This work, as its title suggests, is a testament to the fact that economic sanctions are effective instruments of change in South Africa. George W. Shepherd, Jr. and the other contributing writers provide us with a glimpse inside South Africa, as well as a reflection of the emerging humanitarian global system. Shepherd and the others demonstrate, both theoretically and empirically, important lessons in the use and effectiveness of international and nongovernmental economic sanctions in influencing the internal affairs of other nations in order to limit human rights violations. After an introductory chapter on effective sanctions and the economic impact in South Africa, contributed chapters demonstrate that the international legal basis for racial equality in the world is not spent. Others point to the role of nongovernmental organizations in pressuring corporations and banks, the possibility of influencing ruling elites, the shift in U.S. policy to include sanctions in its anti-apartheid stance, and the replacement of Western military support of apartheid by growing international economic prohibition of new investments and limitations of trade.

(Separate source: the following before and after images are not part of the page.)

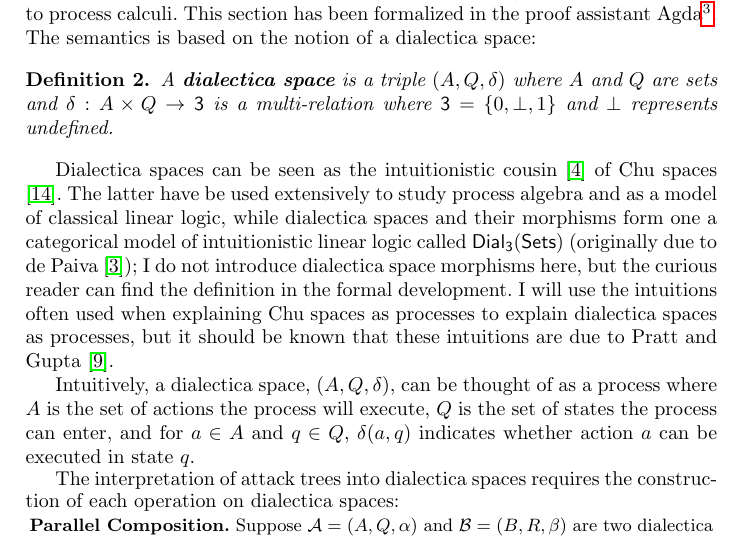
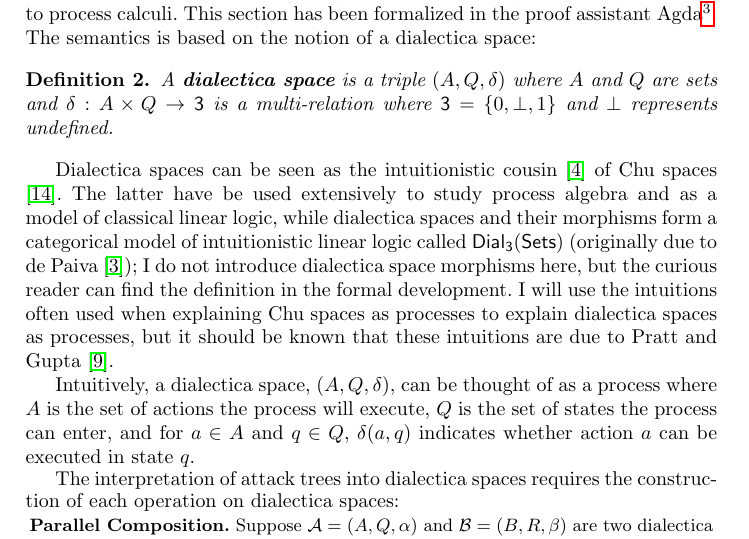
Before and after one commit to MonoidalAttackTrees/attack-trees-in-monoidal-cats, a LaTeX thesis (drafts/GraMSec2016/main.tex): part of page 4 of 9, cut so that both start at the same text. Compiled offline with pdfLaTeX; a LaTeX package or settings file that is missing is left out.

Commit message:
Small fixes.

```diff
--- a/drafts/GraMSec2016/main.tex
+++ b/drafts/GraMSec2016/main.tex
@@ -318,13 +318,13 @@ Dialectica spaces can be seen as the intuitionistic cousin
 \cite{dePaiva:2006b} of Chu spaces \cite{Pratt:1999}.  The latter have
 be used extensively to study process algebra and as a model of
 classical linear logic, while dialectica spaces and their morphisms
-form one a categorical model of intuitionistic linear logic called
-$\dial$ (originally due to de Paiva \cite{dePaiva:1987}); I do not
-introduce dialectica space morphisms here, but the curious reader can
-find the definition in the formal development. I will use the
-intuitions often used when explaining Chu spaces as processes to
-explain dialectica spaces as processes, but it should be known that
-these intuitions are due to Pratt and Gupta \cite{Gupta:1994}.
+form a categorical model of intuitionistic linear logic called $\dial$
+(originally due to de Paiva \cite{dePaiva:1987}); I do not introduce
+dialectica space morphisms here, but the curious reader can find the
+definition in the formal development. I will use the intuitions often
+used when explaining Chu spaces as processes to explain dialectica
+spaces as processes, but it should be known that these intuitions are
+due to Pratt and Gupta \cite{Gupta:1994}.
 
 Intuitively, a dialectica space, $(A , Q, \delta)$, can be thought of
 as a process where $A$ is the set of actions the process will execute,
```
Also changed, not shown: drafts/GraMSec2016/main.pdf, drafts/GraMSec2016/main.tex (10 more changed lines).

Most significantly, this book shows how the economy and politics of South Africa have been moved toward negotiations by both external and internal anti-apartheid pressures. This important new book concludes with a thorough bibliography and helpful indices that document the actions taken against South Africa.